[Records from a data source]
*** Begin section ***

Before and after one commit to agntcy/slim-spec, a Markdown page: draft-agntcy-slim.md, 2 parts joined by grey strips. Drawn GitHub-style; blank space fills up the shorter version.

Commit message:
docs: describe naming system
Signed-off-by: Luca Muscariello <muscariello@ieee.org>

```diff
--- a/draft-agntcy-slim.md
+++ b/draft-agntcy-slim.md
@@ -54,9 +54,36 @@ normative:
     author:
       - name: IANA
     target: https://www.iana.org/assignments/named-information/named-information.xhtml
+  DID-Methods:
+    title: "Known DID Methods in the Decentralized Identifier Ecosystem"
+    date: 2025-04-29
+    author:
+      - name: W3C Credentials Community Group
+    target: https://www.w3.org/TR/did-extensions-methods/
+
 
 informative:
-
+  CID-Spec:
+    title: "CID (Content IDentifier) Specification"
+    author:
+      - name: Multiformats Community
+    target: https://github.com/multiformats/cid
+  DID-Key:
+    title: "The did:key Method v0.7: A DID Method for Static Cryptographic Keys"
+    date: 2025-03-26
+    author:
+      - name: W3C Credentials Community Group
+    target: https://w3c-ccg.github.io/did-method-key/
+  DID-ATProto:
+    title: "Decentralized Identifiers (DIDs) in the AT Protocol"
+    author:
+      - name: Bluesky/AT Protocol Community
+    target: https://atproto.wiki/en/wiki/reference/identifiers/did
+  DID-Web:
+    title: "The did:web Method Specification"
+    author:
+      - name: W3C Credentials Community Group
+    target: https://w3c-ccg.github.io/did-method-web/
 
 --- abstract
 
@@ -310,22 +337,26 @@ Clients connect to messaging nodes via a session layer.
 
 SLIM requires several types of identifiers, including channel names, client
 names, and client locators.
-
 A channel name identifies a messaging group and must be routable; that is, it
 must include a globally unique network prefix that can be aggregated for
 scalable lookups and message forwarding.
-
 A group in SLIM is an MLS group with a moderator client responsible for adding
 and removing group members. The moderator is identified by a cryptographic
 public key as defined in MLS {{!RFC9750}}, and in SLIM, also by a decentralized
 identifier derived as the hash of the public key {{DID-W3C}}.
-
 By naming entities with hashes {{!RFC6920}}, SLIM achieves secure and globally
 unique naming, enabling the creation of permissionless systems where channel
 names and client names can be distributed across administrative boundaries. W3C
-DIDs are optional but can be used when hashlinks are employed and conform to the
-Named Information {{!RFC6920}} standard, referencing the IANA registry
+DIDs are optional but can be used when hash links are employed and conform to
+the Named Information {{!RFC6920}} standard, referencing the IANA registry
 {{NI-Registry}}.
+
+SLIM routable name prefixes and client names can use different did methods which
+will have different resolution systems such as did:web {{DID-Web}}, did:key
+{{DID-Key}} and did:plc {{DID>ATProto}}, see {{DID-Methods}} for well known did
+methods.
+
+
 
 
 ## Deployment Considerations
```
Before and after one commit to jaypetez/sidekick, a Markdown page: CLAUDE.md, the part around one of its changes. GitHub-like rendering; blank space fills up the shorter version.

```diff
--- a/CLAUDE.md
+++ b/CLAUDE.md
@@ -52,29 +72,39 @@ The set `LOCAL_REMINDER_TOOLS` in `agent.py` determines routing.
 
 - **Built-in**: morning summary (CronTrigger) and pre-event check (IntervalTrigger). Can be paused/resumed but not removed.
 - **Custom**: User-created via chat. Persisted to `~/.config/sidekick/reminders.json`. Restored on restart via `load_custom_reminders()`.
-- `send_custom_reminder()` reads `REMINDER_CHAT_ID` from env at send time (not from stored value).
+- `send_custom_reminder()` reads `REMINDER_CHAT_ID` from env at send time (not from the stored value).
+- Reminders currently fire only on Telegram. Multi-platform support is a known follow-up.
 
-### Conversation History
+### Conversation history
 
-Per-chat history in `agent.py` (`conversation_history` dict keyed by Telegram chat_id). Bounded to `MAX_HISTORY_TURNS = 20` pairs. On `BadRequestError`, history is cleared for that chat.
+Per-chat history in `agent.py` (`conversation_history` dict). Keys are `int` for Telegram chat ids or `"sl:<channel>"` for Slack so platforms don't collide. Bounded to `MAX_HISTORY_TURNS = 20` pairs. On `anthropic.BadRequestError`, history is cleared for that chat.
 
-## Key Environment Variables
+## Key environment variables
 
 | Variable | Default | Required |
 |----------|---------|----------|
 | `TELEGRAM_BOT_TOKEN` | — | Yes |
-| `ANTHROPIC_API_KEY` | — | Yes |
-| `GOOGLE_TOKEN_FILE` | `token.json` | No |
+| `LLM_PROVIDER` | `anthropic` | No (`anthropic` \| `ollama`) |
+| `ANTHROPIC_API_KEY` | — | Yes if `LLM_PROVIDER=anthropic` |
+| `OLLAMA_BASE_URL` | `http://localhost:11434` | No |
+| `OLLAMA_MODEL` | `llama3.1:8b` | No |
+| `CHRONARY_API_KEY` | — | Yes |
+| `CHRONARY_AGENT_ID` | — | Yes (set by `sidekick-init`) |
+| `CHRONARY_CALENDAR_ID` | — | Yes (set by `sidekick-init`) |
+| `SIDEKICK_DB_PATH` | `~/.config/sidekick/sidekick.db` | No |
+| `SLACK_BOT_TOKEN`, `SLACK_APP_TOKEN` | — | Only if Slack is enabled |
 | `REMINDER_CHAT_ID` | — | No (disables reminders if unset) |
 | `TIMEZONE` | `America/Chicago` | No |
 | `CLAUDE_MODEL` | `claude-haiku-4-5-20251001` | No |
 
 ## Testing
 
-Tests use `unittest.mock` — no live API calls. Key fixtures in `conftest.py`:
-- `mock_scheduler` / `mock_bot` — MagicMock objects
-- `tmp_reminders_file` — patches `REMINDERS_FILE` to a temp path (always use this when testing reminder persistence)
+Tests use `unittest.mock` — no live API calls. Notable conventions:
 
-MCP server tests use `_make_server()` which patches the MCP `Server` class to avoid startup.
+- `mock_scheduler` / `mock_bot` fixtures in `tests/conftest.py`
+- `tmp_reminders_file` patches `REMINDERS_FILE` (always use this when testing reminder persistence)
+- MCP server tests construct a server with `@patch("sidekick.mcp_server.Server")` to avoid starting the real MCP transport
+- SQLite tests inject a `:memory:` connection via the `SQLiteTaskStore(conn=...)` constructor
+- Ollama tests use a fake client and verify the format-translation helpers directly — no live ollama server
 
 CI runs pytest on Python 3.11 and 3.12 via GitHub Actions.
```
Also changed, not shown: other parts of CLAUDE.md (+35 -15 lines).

*** End section ***

Write out every entry word for word.

Before and after one commit to agntcy/slim-spec, a Markdown page: draft-agntcy-slim.md, 2 parts joined by grey strips. Drawn GitHub-style; blank space fills up the shorter version.

Commit message:
docs: describe naming system
Signed-off-by: Luca Muscariello <muscariello@ieee.org>

```diff
--- a/draft-agntcy-slim.md
+++ b/draft-agntcy-slim.md
@@ -54,9 +54,36 @@ normative:
     author:
       - name: IANA
     target: https://www.iana.org/assignments/named-information/named-information.xhtml
+  DID-Methods:
+    title: "Known DID Methods in the Decentralized Identifier Ecosystem"
+    date: 2025-04-29
+    author:
+      - name: W3C Credentials Community Group
+    target: https://www.w3.org/TR/did-extensions-methods/
+
 
 informative:
-
+  CID-Spec:
+    title: "CID (Content IDentifier) Specification"
+    author:
+      - name: Multiformats Community
+    target: https://github.com/multiformats/cid
+  DID-Key:
+    title: "The did:key Method v0.7: A DID Method for Static Cryptographic Keys"
+    date: 2025-03-26
+    author:
+      - name: W3C Credentials Community Group
+    target: https://w3c-ccg.github.io/did-method-key/
+  DID-ATProto:
+    title: "Decentralized Identifiers (DIDs) in the AT Protocol"
+    author:
+      - name: Bluesky/AT Protocol Community
+    target: https://atproto.wiki/en/wiki/reference/identifiers/did
+  DID-Web:
+    title: "The did:web Method Specification"
+    author:
+      - name: W3C Credentials Community Group
+    target: https://w3c-ccg.github.io/did-method-web/
 
 --- abstract
 
@@ -310,22 +337,26 @@ Clients connect to messaging nodes via a session layer.
 
 SLIM requires several types of identifiers, including channel names, client
 names, and client locators.
-
 A channel name identifies a messaging group and must be routable; that is, it
 must include a globally unique network prefix that can be aggregated for
 scalable lookups and message forwarding.
-
 A group in SLIM is an MLS group with a moderator client responsible for adding
 and removing group members. The moderator is identified by a cryptographic
 public key as defined in MLS {{!RFC9750}}, and in SLIM, also by a decentralized
 identifier derived as the hash of the public key {{DID-W3C}}.
-
 By naming entities with hashes {{!RFC6920}}, SLIM achieves secure and globally
 unique naming, enabling the creation of permissionless systems where channel
 names and client names can be distributed across administrative boundaries. W3C
-DIDs are optional but can be used when hashlinks are employed and conform to the
-Named Information {{!RFC6920}} standard, referencing the IANA registry
+DIDs are optional but can be used when hash links are employed and conform to
+the Named Information {{!RFC6920}} standard, referencing the IANA registry
 {{NI-Registry}}.
+
+SLIM routable name prefixes and client names can use different did methods which
+will have different resolution systems such as did:web {{DID-Web}}, did:key
+{{DID-Key}} and did:plc {{DID>ATProto}}, see {{DID-Methods}} for well known did
+methods.
+
+
 
 
 ## Deployment Considerations
```
Before and after one commit to jaypetez/sidekick, a Markdown page: CLAUDE.md, the part around one of its changes. GitHub-like rendering; blank space fills up the shorter version.

```diff
--- a/CLAUDE.md
+++ b/CLAUDE.md
@@ -52,29 +72,39 @@ The set `LOCAL_REMINDER_TOOLS` in `agent.py` determines routing.
 
 - **Built-in**: morning summary (CronTrigger) and pre-event check (IntervalTrigger). Can be paused/resumed but not removed.
 - **Custom**: User-created via chat. Persisted to `~/.config/sidekick/reminders.json`. Restored on restart via `load_custom_reminders()`.
-- `send_custom_reminder()` reads `REMINDER_CHAT_ID` from env at send time (not from stored value).
+- `send_custom_reminder()` reads `REMINDER_CHAT_ID` from env at send time (not from the stored value).
+- Reminders currently fire only on Telegram. Multi-platform support is a known follow-up.
 
-### Conversation History
+### Conversation history
 
-Per-chat history in `agent.py` (`conversation_history` dict keyed by Telegram chat_id). Bounded to `MAX_HISTORY_TURNS = 20` pairs. On `BadRequestError`, history is cleared for that chat.
+Per-chat history in `agent.py` (`conversation_history` dict). Keys are `int` for Telegram chat ids or `"sl:<channel>"` for Slack so platforms don't collide. Bounded to `MAX_HISTORY_TURNS = 20` pairs. On `anthropic.BadRequestError`, history is cleared for that chat.
 
-## Key Environment Variables
+## Key environment variables
 
 | Variable | Default | Required |
 |----------|---------|----------|
 | `TELEGRAM_BOT_TOKEN` | — | Yes |
-| `ANTHROPIC_API_KEY` | — | Yes |
-| `GOOGLE_TOKEN_FILE` | `token.json` | No |
+| `LLM_PROVIDER` | `anthropic` | No (`anthropic` \| `ollama`) |
+| `ANTHROPIC_API_KEY` | — | Yes if `LLM_PROVIDER=anthropic` |
+| `OLLAMA_BASE_URL` | `http://localhost:11434` | No |
+| `OLLAMA_MODEL` | `llama3.1:8b` | No |
+| `CHRONARY_API_KEY` | — | Yes |
+| `CHRONARY_AGENT_ID` | — | Yes (set by `sidekick-init`) |
+| `CHRONARY_CALENDAR_ID` | — | Yes (set by `sidekick-init`) |
+| `SIDEKICK_DB_PATH` | `~/.config/sidekick/sidekick.db` | No |
+| `SLACK_BOT_TOKEN`, `SLACK_APP_TOKEN` | — | Only if Slack is enabled |
 | `REMINDER_CHAT_ID` | — | No (disables reminders if unset) |
 | `TIMEZONE` | `America/Chicago` | No |
 | `CLAUDE_MODEL` | `claude-haiku-4-5-20251001` | No |
 
 ## Testing
 
-Tests use `unittest.mock` — no live API calls. Key fixtures in `conftest.py`:
-- `mock_scheduler` / `mock_bot` — MagicMock objects
-- `tmp_reminders_file` — patches `REMINDERS_FILE` to a temp path (always use this when testing reminder persistence)
+Tests use `unittest.mock` — no live API calls. Notable conventions:
 
-MCP server tests use `_make_server()` which patches the MCP `Server` class to avoid startup.
+- `mock_scheduler` / `mock_bot` fixtures in `tests/conftest.py`
+- `tmp_reminders_file` patches `REMINDERS_FILE` (always use this when testing reminder persistence)
+- MCP server tests construct a server with `@patch("sidekick.mcp_server.Server")` to avoid starting the real MCP transport
+- SQLite tests inject a `:memory:` connection via the `SQLiteTaskStore(conn=...)` constructor
+- Ollama tests use a fake client and verify the format-translation helpers directly — no live ollama server
 
 CI runs pytest on Python 3.11 and 3.12 via GitHub Actions.
```
Also changed, not shown: other parts of CLAUDE.md (+35 -15 lines).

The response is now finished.